Raw data »
=-=-=-=-=
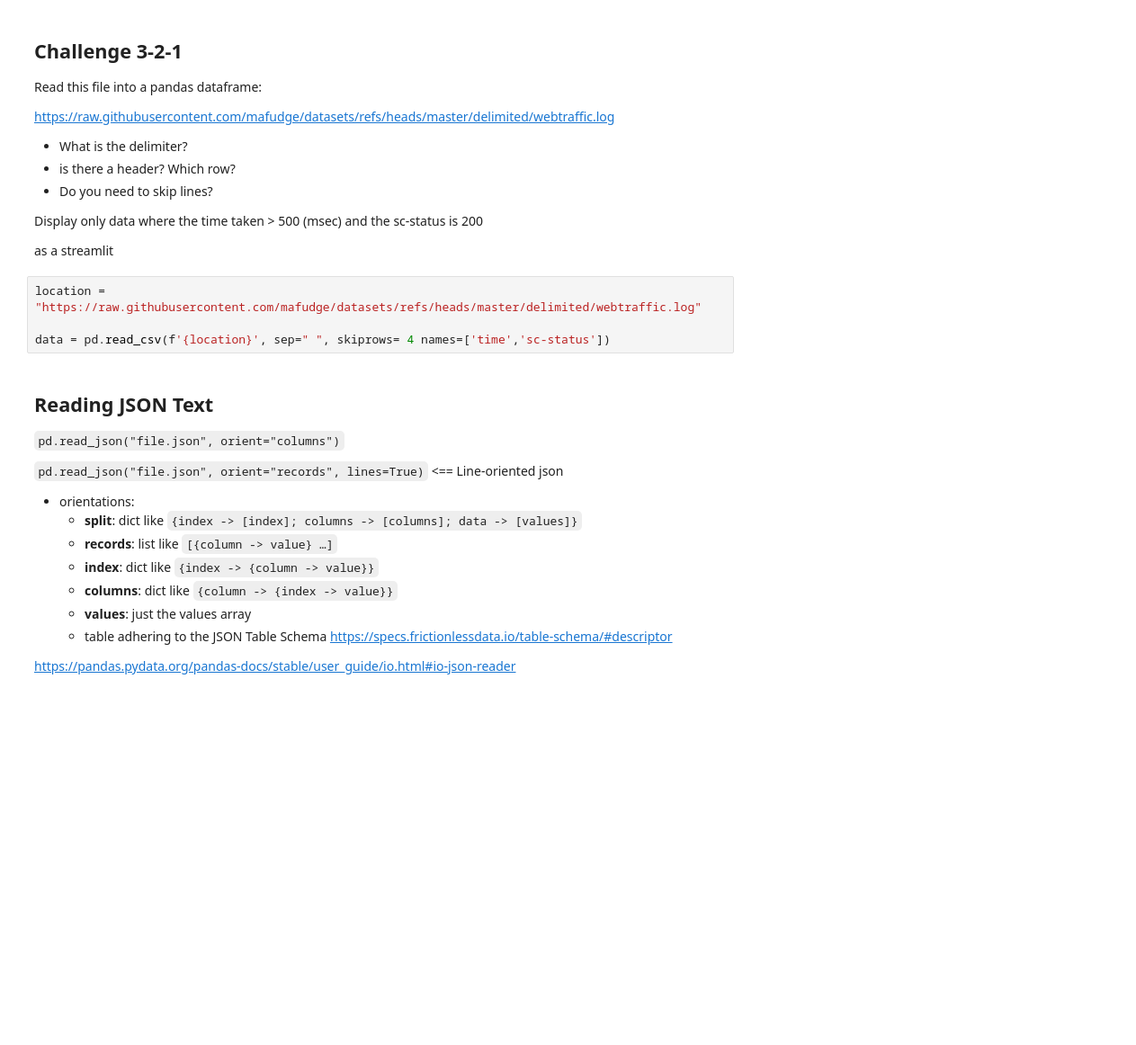
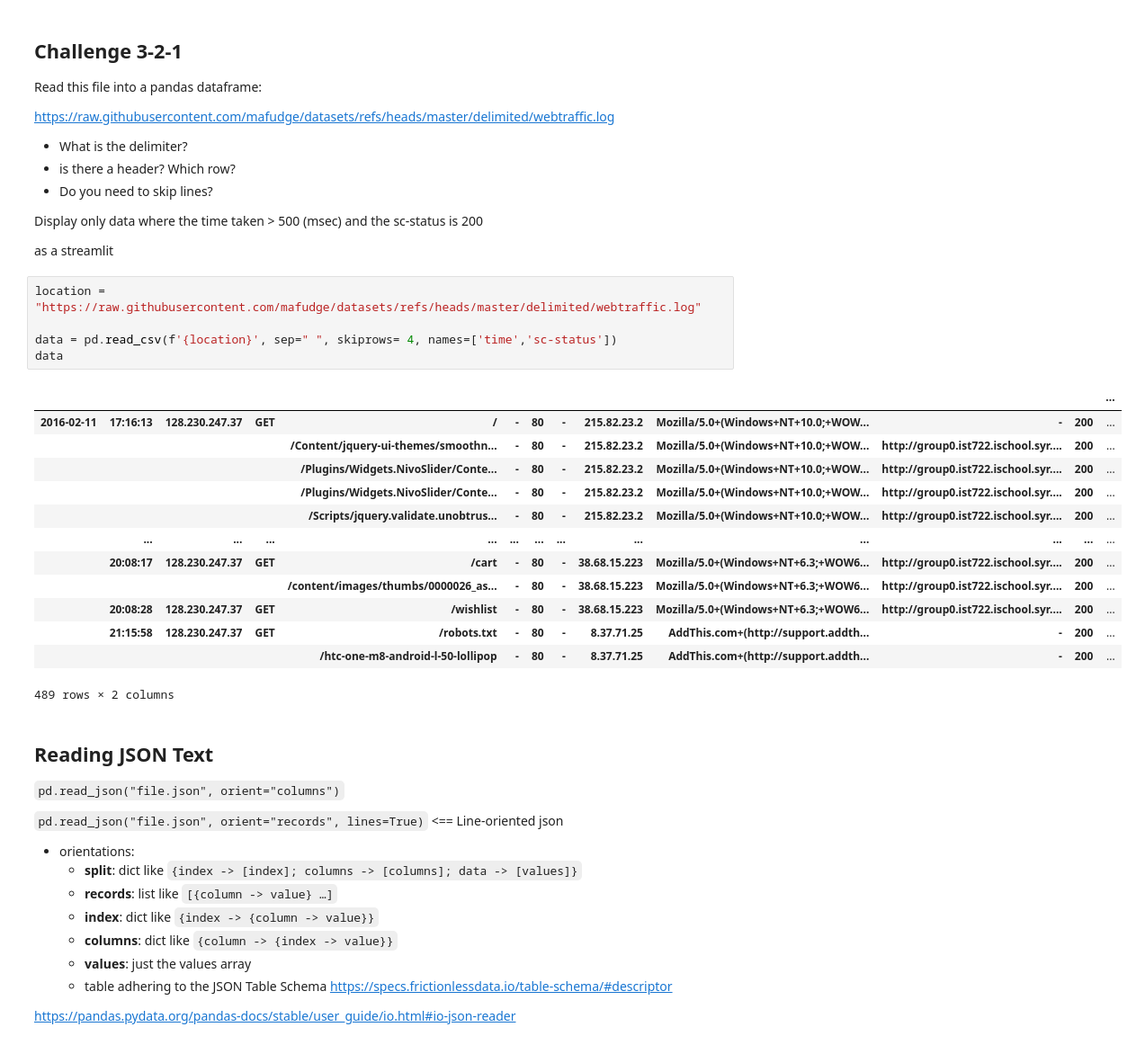
Before and after one commit to KeziaR/ist356, a Jupyter notebook: 3-data/3-2-slides.ipynb, the cells around one changed output. Shown at 90% size. Cells and saved outputs as stored; diff of their text form; blank space fills up the shorter version.

```diff
--- a/3-data/3-2-slides.ipynb
+++ b/3-data/3-2-slides.ipynb
@@ -100,7 +100,22 @@ as a streamlit
 # %%
 location = "https://raw.githubusercontent.com/mafudge/datasets/refs/heads/master/delimited/webtraffic.log"
 
-data = pd.read_csv(f'{location}', sep=" ", skiprows= 4 names=['time','sc-status'])
+data = pd.read_csv(f'{location}', sep=" ", skiprows= 4, names=['time','sc-status'])
+data
+# %% [output]
+|  |  |  |  |  |  |  |  |  |  |  |  | ... |
+| 2016-02-11 | 17:16:13 | 128.230.247.37 | GET | / | - | 80 | - | 215.82.23.2 | Mozilla/5.0+(Windows+NT+10.0;+WOW... | - | 200 | ... |
+|  |  |  |  | /Content/jquery-ui-themes/smoothn... | - | 80 | - | 215.82.23.2 | Mozilla/5.0+(Windows+NT+10.0;+WOW... | http://group0.ist722.ischool.syr.... | 200 | ... |
+|  |  |  |  | /Plugins/Widgets.NivoSlider/Conte... | - | 80 | - | 215.82.23.2 | Mozilla/5.0+(Windows+NT+10.0;+WOW... | http://group0.ist722.ischool.syr.... | 200 | ... |
+|  |  |  |  | /Plugins/Widgets.NivoSlider/Conte... | - | 80 | - | 215.82.23.2 | Mozilla/5.0+(Windows+NT+10.0;+WOW... | http://group0.ist722.ischool.syr.... | 200 | ... |
+|  |  |  |  | /Scripts/jquery.validate.unobtrus... | - | 80 | - | 215.82.23.2 | Mozilla/5.0+(Windows+NT+10.0;+WOW... | http://group0.ist722.ischool.syr.... | 200 | ... |
+|  | ... | ... | ... | ... | ... | ... | ... | ... | ... | ... | ... | ... |
+|  | 20:08:17 | 128.230.247.37 | GET | /cart | - | 80 | - | 38.68.15.223 | Mozilla/5.0+(Windows+NT+6.3;+WOW6... | http://group0.ist722.ischool.syr.... | 200 | ... |
+|  |  |  |  | /content/images/thumbs/0000026_as... | - | 80 | - | 38.68.15.223 | Mozilla/5.0+(Windows+NT+6.3;+WOW6... | http://group0.ist722.ischool.syr.... | 200 | ... |
+|  | 20:08:28 | 128.230.247.37 | GET | /wishlist | - | 80 | - | 38.68.15.223 | Mozilla/5.0+(Windows+NT+6.3;+WOW6... | http://group0.ist722.ischool.syr.... | 200 | ... |
+|  | 21:15:58 | 128.230.247.37 | GET | /robots.txt | - | 80 | - | 8.37.71.25 | AddThis.com+(http://support.addth... | - | 200 | ... |
+|  |  |  |  | /htc-one-m8-android-l-50-lollipop | - | 80 | - | 8.37.71.25 | AddThis.com+(http://support.addth... | - | 200 | ... |
+489 rows × 2 columns
 # %% [markdown]
 ## Reading JSON Text
 
```
Also changed, not shown: 8 other files.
=-=-=-=-=
Action item »
In how many lines of the data above does the word "location" occur? Only the number is wanted.

Result for this exercise »
3